February is the perfect time to think about what is good for our hearts. On February 14, people think about those they love and attempt to warm their hearts with cards, gifts or other tokens of affection for Valentine’s Day. While people consider theirs and other hearts on this day, they should also consider the health of their hearts for the entire month and honor American Heart Month.
In 1963, Congress asked the president to make February American Heart Month to educate Americans about cardiovascular diseases. Currently, however, the American Heart Association has said that cardiovascular diseases, such as strokes, are the top killers of Americans. Through continuing education about these diseases, however, your clients and employees will be better able to detect disease symptoms and can learn how to prevent heart disease through diet, exercise and a healthy lifestyle.

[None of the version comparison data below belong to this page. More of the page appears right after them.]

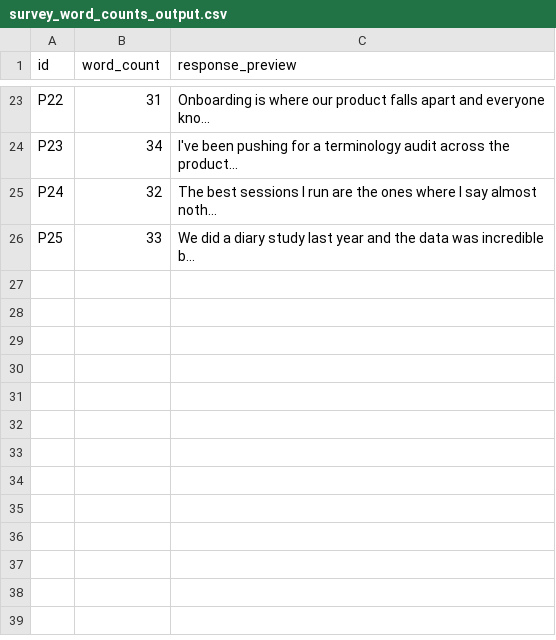
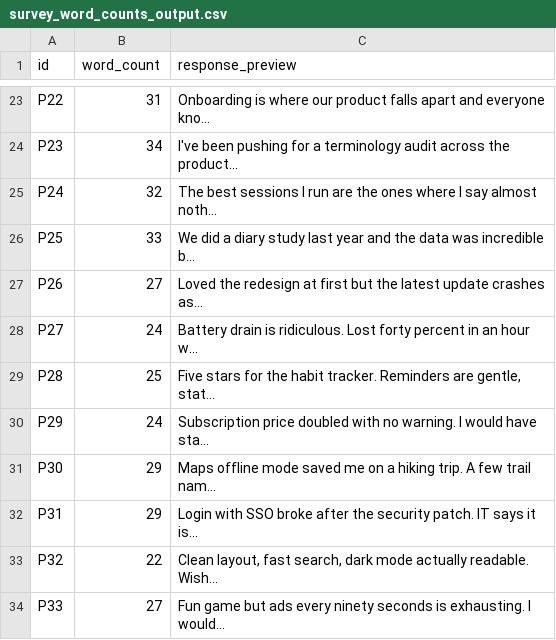
Before and after one commit to berrycheesecake99/HCDE-530-Repository, a CSV file: Week 2 Assignment/survey_word_counts_output.csv, drawn as a sheet; only a part is shown, gaps mark what is left out.

```diff
--- a/Week 2 Assignment/survey_word_counts_output.csv
+++ b/Week 2 Assignment/survey_word_counts_output.csv
@@ -26 +26,9 @@ P24,32,The best sessions I run are the ones where I say almost noth...
 P25,33,We did a diary study last year and the data was incredible b...
+P26,27,Loved the redesign at first but the latest update crashes as...
+P27,24,Battery drain is ridiculous. Lost forty percent in an hour w...
+P28,25,"Five stars for the habit tracker. Reminders are gentle, stat..."
+P29,24,Subscription price doubled with no warning. I would have sta...
+P30,29,Maps offline mode saved me on a hiking trip. A few trail nam...
+P31,29,Login with SSO broke after the security patch. IT says it is...
+P32,22,"Clean layout, fast search, dark mode actually readable. Wish..."
+P33,27,Fun game but ads every ninety seconds is exhausting. I would...
```
Also changed, not shown: 2 other files.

Eating healthy does not have to be a painful experience. Eating a balanced diet is important in maintaining a healthy heart. As we have known for years, diets that contain many fruits and vegetables are good for your heart. The American Heart Association also said that unrefined whole-grain foods and fish, because of their high content of omega-3 fat, are beneficial foods for diets. It is also important to limit the intake of food and drinks with low nutrient content, such as alcohol and foods that are high in sugar and salt. Help members of the community and your hospital remember to keep these foods in their diets with fruit and veggie shaped stress balls. Imprint a slogan like “Don’t stress your heart, eat healthy!”
While maintaining a healthy diet will help your heart, so does exercise.
The American Heart Association’s Web site stated, “According to the latest joint American Heart Association/American College of Sports Medicine guidelines on physical activity, all healthy adults ages 18-65 should be getting at least 30 minutes of moderate intensity activity five days of the week.” These guidelines change for those older than 65 and those who are 50-64 with a chronic ailment or physical condition. Exercise that is beneficial for the cardiovascular system includes walking, running, jogging, swimming or any other aerobic activity that can raise your heart rate. Provide imprinted pedometers to staff members as a part of your wellness program.
Last, but not least, it is important to educate employees and clients about keeping a healthy lifestyle. Keeping a low stress level, caring for your body and not smoking are all vital to staying healthy. Also, take this time to remind women that heart disease is prevalent among women, as well. According to the American Heart Association, heart disease is the number one killer of American women. When heart disease affects a woman, it can be difficult to detect.
“As with men, women’s most common heart attack symptom is chest pain or discomfort. But women are somewhat more likely than men to experience some of the other common symptoms, particularly shortness of breath, nausea/vomiting and back or jaw pain,” The American Heart Association stated.
Remind women to protect their hearts by keeping a healthy and active lifestyle. One way of doing this is to inform them of the “Go Red” campaign. Imprint the slogan, “Learn about ‘Go Red'” on heart-shaped key chains or paperweights so they are reminded about the importance of a heart-healthy lifestyle every day.
Promote all of these heart-healthy ideas by giving a pedometer to your employees at them beginning of the month. For an extra interesting way to promote health and fitness, give during the first week of February and have them record how much they walk in a given day. At the end of the month, calculate who walked the most and give them a six-month membership to a local gym.
by Abbie Stutzer for The Healthy Moms Magazine
Abbie Stutzer is a graduate student in the School of Journalism at the University of Kansas. She currently works in the marketing department at Absorbent, Ink.